“Frontier looks forward to introducing its products and customer-first service to Washingtonians,” said Dan McCarthy, executive vice president and COO of Frontier. “We believe that access to broadband is connected to good jobs, education, health care, public safety and quality of life. We are committed to extending broadband reach and penetration, to offering value-added phone, video and Internet products and services, and to operating FiOS in 18 municipalities in the state.”
Approval to transfer control of local cable TV franchises to Frontier for the FiOS markets in Washington was received in January 2010, subject to meeting certain conditions of such approvals.
Washington is the seventh state to approve the transaction, joining Oregon, Arizona, Ohio, Nevada, South Carolina and California. In Oregon, Frontier received all necessary approvals from authorities required to transfer control of local cable TV franchises to Frontier, subject to meeting certain conditions of such approvals.

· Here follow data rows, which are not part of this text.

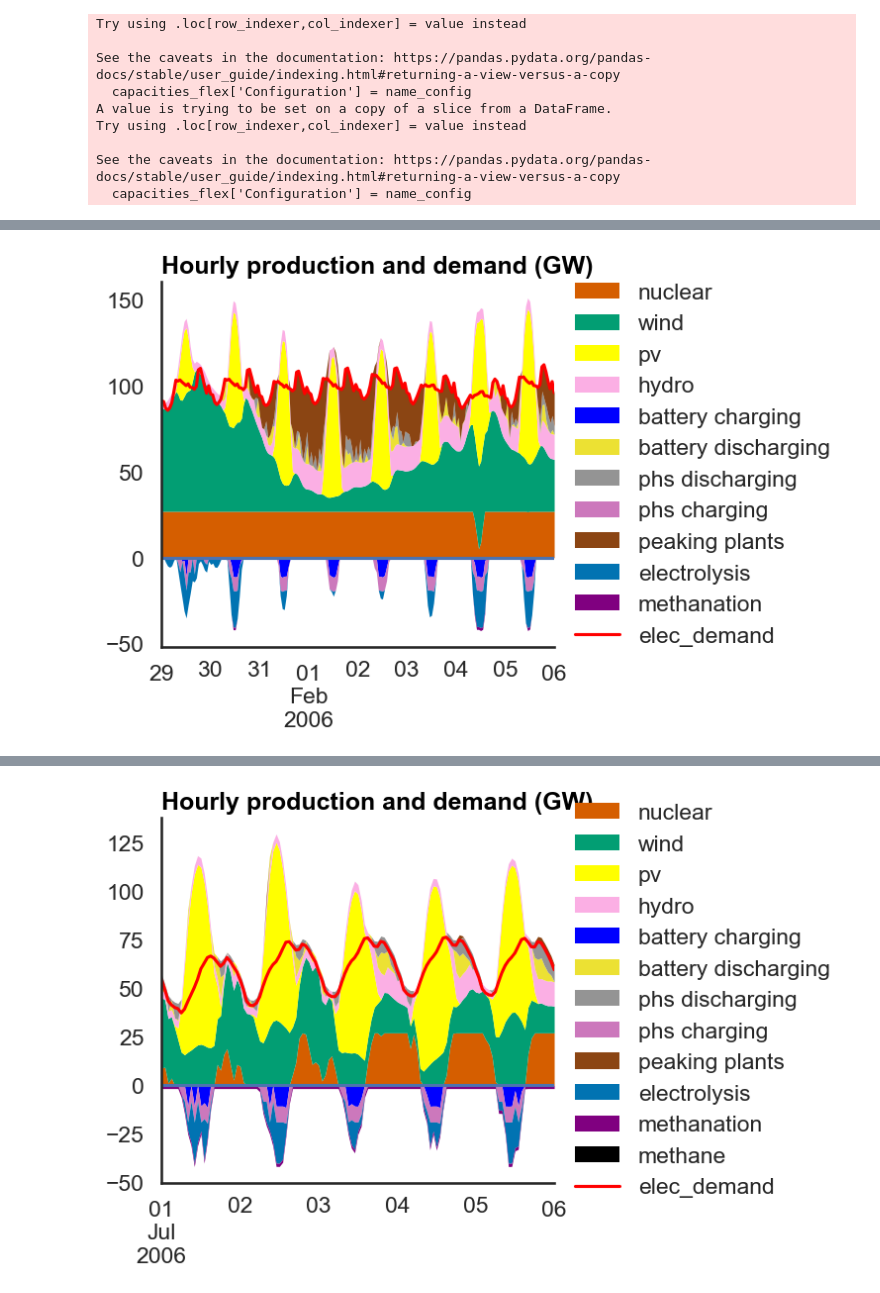
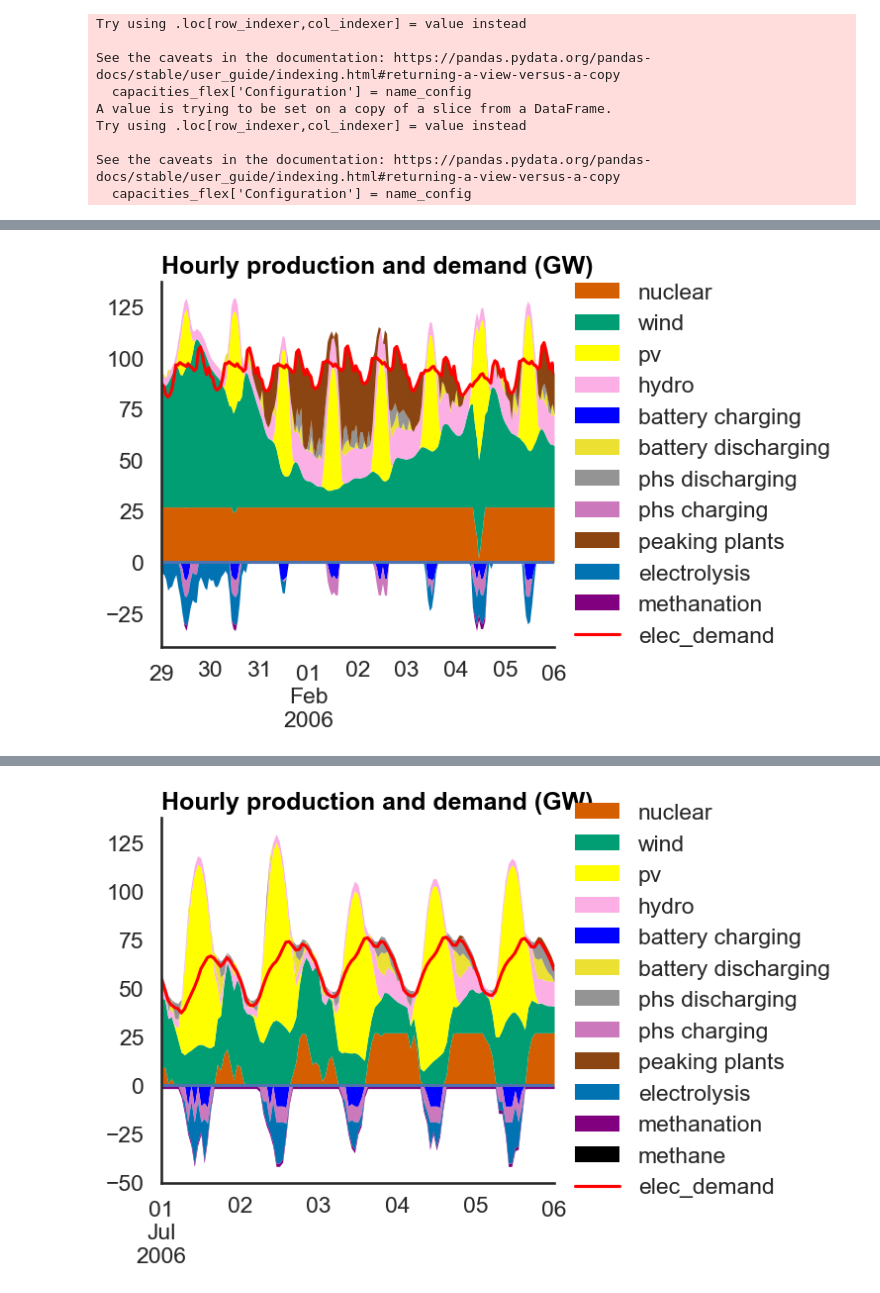
Before and after one commit to CIRED/EOLES-Coupling, a Jupyter notebook: analysis_xps_092023.ipynb, the cells around one changed output, grey strips where cells are left out. Drawn from its saved outputs; the diff is of its cells as text; code cells hidden in the pictures.

```diff
--- a/analysis_xps_092023.ipynb
+++ b/analysis_xps_092023.ipynb
@@ -132,3 +204,35 @@ plot_compare_scenarios(results_resirf, folder=folder, quintiles=True)
+# %%
+# I modified the policies reference file (no cap on total subsidy) + add a constraint on hydrogen storage usage
+sns.set_theme(context="talk", style="white", font_scale=2)
+dict_output = {"Ref S2 N1": os.path.join("eoles/outputs/0918_policies_exogenous_scc/0918_163505_S2_N1_ref_scc"),
+               "Ref S2p N1": os.path.join("eoles/outputs/0918_policies_exogenous_scc/0918_160133_S2p_N1_ref_scc"),
+               "Ref S3 N1": os.path.join("eoles/outputs/0918_policies_exogenous_scc/0918_161810_S3_N1_ref_scc"),
+               }
+
+results_resirf = {}
+for path, name_config in zip(dict_output.values(), [n for n in dict_output.keys()]):
+    with open(os.path.join(path, 'coupling_results.pkl'), "rb") as file:
+        output = load(file)
+        results_resirf[name_config] = output["Output global ResIRF ()"]
+
+folder=os.path.join("eoles/outputs/comparison/0918_resirf_exogenous_scc")
+# date = datetime.datetime.now().strftime("%m%d_%H%M%S")
+# folder = os.path.join(folder, f'{date}_S3_N1')
+if not os.path.isdir(folder):
+    os.mkdir(folder)
+
+# Plots coupling
+# coordinates = {
+#     'Global renovation': (20, -20),
+#     'Proportional': (20, 5)
+# }
+
+total_system_costs_df, consumption_savings_tot_df, complete_system_costs_2050_df = comparison_simulations(
+    dict_output, ref="Ref S2 N1", greenfield=False, health=True, save_path=folder, carbon_constraint=False, percent=True, y_min=0, x_min=0, x_max=35, rotation=90, coordinates=None, smallest_size=100, biggest_size=600, fontsize=20, pdf=False)
+
+# # Plots ResIRF
+results_resirf["Reference"] = results_resirf.pop("Ref S2 N1")
+plot_compare_scenarios(results_resirf, folder=folder, quintiles=True)
 # %%
 sns.set_theme(context="talk", style="white", font_scale=2)
 dict_output = {"Reference": os.path.join("eoles/outputs/0908_185232_uniform_S3_N1_ref"),
@@ -284,10 +474,11 @@ See the caveats in the documentation: https://pandas.pydata.org/pandas-docs/stab
 # %%
 sns.set_theme(context="talk", style="white")
 hourly_generation = pd.read_csv("eoles/outputs/0910_S3_N1/0910_191912_uniform_S3_N1/dataframes/hourly_generation_2050.csv", index_col=0)
+hourly_generation = pd.read_csv("eoles/outputs/0918_policies_exogenous_scc/0918_161810_S3_N1_ref_scc/dataframes/hourly_generation_2050.csv", index_col=0)
 
 climate = 2006
 
 date_start, date_end = datetime.datetime(2006, 1, 29, 0, 0), datetime.datetime(2006, 2, 6, 0, 0)
 plot_typical_week(hourly_generation, date_start, date_end, climate, save_path=None, methane=False)
 # %% [output]
-[figure, old version]
+[figure, new version]
```
Also changed, not shown: parts of 21 cells of this notebook, 45 other files.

But the deal still needs approval in a pair of battleground states — Illinois and West Virginia. In recent weeks, an Illinois judge recommended that regulators in the Land of Lincoln not approve the deal. West Virginia, where thousands have signed a petition asking for blockage of the sale, is probably the most contentious of all. Labor unions, who are backing the opponents, say a Frontier-Verizon deal would hurt customers because Frontier might have to shoulder too much debt to properly manage its network and customer-service obligations. Both companies have said that’s simply not true.